== SOURCE INFORMATION ==

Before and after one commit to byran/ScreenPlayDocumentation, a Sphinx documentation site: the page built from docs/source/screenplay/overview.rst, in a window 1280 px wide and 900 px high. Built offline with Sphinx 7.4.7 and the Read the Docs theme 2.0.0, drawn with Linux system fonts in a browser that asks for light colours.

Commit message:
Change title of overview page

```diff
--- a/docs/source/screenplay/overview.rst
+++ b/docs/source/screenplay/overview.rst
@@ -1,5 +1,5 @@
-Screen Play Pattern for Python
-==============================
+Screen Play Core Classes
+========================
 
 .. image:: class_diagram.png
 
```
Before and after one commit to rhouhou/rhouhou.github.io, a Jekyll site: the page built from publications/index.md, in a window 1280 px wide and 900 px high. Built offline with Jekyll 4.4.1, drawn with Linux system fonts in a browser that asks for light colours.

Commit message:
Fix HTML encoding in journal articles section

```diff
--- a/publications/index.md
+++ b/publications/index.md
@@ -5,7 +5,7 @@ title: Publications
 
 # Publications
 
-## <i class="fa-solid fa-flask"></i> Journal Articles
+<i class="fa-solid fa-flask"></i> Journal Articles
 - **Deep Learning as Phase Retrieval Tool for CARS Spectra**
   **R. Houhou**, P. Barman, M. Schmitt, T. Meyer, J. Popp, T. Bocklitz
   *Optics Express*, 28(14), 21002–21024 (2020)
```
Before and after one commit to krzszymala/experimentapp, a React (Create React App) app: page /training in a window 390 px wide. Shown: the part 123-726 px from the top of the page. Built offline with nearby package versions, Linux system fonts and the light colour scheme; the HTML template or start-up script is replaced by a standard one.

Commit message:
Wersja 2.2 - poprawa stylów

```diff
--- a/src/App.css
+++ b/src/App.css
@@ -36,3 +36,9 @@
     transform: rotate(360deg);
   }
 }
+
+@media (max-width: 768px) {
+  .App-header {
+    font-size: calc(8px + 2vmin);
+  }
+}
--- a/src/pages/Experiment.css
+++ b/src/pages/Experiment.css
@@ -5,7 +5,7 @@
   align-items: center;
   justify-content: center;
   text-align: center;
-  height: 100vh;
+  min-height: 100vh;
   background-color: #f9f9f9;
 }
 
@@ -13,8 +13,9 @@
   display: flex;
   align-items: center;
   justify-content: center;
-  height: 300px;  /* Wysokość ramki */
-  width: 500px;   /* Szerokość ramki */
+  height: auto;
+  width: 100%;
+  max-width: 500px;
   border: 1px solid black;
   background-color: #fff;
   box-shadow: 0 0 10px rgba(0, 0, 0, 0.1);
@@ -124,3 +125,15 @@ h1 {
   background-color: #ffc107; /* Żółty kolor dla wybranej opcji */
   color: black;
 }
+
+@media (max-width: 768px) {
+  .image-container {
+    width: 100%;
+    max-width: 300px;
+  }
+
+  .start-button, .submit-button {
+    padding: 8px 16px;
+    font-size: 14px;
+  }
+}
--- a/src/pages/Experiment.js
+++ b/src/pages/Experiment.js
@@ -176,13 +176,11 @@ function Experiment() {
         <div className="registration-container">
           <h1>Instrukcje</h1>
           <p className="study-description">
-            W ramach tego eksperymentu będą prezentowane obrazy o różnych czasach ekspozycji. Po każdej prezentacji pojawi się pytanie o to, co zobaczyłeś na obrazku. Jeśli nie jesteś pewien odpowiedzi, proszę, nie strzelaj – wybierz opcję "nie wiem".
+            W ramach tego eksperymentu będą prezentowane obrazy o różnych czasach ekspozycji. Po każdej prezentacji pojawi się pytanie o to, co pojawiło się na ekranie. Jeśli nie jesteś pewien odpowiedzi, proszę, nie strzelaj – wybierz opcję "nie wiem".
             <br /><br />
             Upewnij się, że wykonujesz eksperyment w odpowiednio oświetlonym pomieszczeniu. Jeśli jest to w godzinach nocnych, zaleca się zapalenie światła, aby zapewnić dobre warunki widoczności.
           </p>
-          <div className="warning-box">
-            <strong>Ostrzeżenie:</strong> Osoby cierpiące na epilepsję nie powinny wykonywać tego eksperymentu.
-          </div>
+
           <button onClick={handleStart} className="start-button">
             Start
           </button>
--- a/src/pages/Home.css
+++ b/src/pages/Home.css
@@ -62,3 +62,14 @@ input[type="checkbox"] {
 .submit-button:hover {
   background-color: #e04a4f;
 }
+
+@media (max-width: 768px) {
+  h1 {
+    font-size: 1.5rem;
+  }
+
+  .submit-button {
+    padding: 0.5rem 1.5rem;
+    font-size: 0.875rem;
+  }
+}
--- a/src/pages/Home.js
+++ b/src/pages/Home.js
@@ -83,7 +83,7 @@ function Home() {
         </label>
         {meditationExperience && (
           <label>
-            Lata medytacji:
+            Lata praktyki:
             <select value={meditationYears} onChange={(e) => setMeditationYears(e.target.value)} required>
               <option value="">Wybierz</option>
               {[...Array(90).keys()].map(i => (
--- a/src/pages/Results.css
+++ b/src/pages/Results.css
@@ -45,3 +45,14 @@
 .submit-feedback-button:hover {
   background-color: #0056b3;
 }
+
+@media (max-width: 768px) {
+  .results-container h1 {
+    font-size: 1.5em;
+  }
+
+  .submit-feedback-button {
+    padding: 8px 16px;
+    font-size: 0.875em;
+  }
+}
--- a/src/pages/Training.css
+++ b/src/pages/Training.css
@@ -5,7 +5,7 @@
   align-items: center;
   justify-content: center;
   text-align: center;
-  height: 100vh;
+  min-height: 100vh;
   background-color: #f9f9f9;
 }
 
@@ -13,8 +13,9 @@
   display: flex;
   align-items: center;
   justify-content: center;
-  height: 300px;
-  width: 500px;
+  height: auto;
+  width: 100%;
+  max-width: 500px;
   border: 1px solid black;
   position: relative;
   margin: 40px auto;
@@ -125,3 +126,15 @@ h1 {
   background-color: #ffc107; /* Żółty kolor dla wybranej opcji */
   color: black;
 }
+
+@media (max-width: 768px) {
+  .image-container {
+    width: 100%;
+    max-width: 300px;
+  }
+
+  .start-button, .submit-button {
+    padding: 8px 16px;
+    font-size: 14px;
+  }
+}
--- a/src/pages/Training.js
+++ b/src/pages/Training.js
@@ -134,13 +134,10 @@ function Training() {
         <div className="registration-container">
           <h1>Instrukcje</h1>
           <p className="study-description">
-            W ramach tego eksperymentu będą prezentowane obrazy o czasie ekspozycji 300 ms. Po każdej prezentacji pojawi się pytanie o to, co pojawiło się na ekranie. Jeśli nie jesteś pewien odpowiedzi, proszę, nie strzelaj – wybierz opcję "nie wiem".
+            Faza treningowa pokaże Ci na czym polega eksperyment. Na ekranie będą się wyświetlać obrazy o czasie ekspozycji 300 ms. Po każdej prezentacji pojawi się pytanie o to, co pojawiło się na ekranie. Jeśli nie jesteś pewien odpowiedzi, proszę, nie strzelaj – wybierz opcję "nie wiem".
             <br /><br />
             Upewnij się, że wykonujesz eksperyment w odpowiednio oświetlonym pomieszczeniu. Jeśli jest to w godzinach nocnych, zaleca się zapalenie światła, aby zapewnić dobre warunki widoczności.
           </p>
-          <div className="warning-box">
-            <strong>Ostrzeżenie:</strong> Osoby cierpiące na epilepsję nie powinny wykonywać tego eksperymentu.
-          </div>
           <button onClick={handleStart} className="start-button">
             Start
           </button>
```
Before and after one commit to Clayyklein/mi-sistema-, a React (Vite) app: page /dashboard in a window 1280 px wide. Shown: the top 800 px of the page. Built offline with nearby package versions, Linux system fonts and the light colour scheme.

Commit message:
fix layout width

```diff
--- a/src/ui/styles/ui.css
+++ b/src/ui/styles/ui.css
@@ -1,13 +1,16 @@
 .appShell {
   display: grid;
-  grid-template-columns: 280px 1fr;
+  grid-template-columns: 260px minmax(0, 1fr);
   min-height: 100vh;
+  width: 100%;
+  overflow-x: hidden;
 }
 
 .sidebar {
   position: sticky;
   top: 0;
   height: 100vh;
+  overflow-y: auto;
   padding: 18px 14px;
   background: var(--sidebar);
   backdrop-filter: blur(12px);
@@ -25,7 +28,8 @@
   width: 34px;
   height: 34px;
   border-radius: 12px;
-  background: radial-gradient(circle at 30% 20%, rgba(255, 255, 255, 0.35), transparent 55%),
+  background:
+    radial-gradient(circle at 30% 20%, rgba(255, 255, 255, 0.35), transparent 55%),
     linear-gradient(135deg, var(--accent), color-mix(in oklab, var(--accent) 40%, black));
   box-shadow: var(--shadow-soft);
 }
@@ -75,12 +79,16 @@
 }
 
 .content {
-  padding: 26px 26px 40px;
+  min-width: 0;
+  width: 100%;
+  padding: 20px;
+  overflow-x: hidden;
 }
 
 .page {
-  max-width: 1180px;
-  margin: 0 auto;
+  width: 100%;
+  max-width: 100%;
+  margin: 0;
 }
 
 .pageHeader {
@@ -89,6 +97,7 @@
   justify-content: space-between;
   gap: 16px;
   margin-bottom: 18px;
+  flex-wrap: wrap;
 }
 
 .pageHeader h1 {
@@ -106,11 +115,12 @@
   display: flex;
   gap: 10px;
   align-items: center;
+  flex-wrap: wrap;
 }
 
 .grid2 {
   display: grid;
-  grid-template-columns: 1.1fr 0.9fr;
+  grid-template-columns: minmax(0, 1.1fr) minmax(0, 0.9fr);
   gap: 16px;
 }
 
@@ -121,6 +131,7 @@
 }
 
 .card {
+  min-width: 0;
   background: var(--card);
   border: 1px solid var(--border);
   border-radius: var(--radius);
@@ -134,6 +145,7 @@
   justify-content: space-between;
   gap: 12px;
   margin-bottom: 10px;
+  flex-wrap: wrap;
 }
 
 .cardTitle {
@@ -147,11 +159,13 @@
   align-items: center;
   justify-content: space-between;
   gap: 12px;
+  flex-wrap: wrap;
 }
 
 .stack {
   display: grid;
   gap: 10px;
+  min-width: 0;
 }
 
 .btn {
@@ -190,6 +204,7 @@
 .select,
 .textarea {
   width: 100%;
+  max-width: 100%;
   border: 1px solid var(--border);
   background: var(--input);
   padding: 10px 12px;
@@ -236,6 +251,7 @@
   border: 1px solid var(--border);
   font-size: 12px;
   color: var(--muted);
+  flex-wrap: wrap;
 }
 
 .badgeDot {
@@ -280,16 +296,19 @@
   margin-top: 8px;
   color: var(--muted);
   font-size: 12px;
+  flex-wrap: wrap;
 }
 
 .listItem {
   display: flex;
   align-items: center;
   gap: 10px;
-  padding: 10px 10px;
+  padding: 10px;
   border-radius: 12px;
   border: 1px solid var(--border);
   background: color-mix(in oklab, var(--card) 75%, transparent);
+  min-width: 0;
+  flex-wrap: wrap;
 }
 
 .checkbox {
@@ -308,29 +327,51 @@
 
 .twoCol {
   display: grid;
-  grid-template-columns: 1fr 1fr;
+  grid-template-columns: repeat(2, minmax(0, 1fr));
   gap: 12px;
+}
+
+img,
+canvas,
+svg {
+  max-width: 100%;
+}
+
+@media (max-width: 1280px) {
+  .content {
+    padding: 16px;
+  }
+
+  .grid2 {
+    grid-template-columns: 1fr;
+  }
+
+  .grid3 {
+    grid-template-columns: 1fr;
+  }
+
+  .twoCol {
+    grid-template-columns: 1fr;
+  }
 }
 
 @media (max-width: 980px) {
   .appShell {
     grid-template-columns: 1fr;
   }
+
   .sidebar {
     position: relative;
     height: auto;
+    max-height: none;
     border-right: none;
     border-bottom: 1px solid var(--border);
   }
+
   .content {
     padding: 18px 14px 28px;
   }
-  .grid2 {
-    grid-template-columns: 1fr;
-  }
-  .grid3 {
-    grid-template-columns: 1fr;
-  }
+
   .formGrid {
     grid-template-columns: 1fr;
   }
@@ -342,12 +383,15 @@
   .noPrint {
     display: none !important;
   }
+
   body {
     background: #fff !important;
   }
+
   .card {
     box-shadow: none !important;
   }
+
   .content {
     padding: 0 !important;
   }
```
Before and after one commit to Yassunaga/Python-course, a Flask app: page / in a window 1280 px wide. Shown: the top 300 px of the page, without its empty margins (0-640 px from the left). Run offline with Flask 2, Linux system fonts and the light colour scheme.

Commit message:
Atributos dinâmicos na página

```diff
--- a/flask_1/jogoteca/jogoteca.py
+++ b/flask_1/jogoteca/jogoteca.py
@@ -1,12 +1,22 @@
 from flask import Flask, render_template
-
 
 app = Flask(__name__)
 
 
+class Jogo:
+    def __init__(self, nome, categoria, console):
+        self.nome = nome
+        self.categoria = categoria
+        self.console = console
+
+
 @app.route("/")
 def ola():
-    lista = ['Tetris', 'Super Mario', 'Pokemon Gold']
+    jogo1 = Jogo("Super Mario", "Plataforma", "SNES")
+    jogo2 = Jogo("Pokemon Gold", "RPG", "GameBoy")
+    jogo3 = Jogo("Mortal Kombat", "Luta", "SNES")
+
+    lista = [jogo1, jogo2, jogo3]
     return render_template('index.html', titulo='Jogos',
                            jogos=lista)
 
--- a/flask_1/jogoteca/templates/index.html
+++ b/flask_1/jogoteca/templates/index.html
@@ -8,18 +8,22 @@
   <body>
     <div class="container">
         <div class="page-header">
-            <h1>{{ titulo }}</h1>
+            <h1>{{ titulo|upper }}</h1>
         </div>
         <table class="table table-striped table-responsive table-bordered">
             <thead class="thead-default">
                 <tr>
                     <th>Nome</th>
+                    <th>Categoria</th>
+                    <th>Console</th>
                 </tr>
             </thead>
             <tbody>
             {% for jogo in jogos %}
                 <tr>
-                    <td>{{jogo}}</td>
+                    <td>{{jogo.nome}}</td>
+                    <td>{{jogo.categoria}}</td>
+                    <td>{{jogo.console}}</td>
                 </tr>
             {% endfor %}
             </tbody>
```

===

◆ EXERCISE GOAL: Nothing but a number is wanted here: please count the lines in the entries above that include the word "styles".

◆ RESPONSE TO THE EXERCISE: 2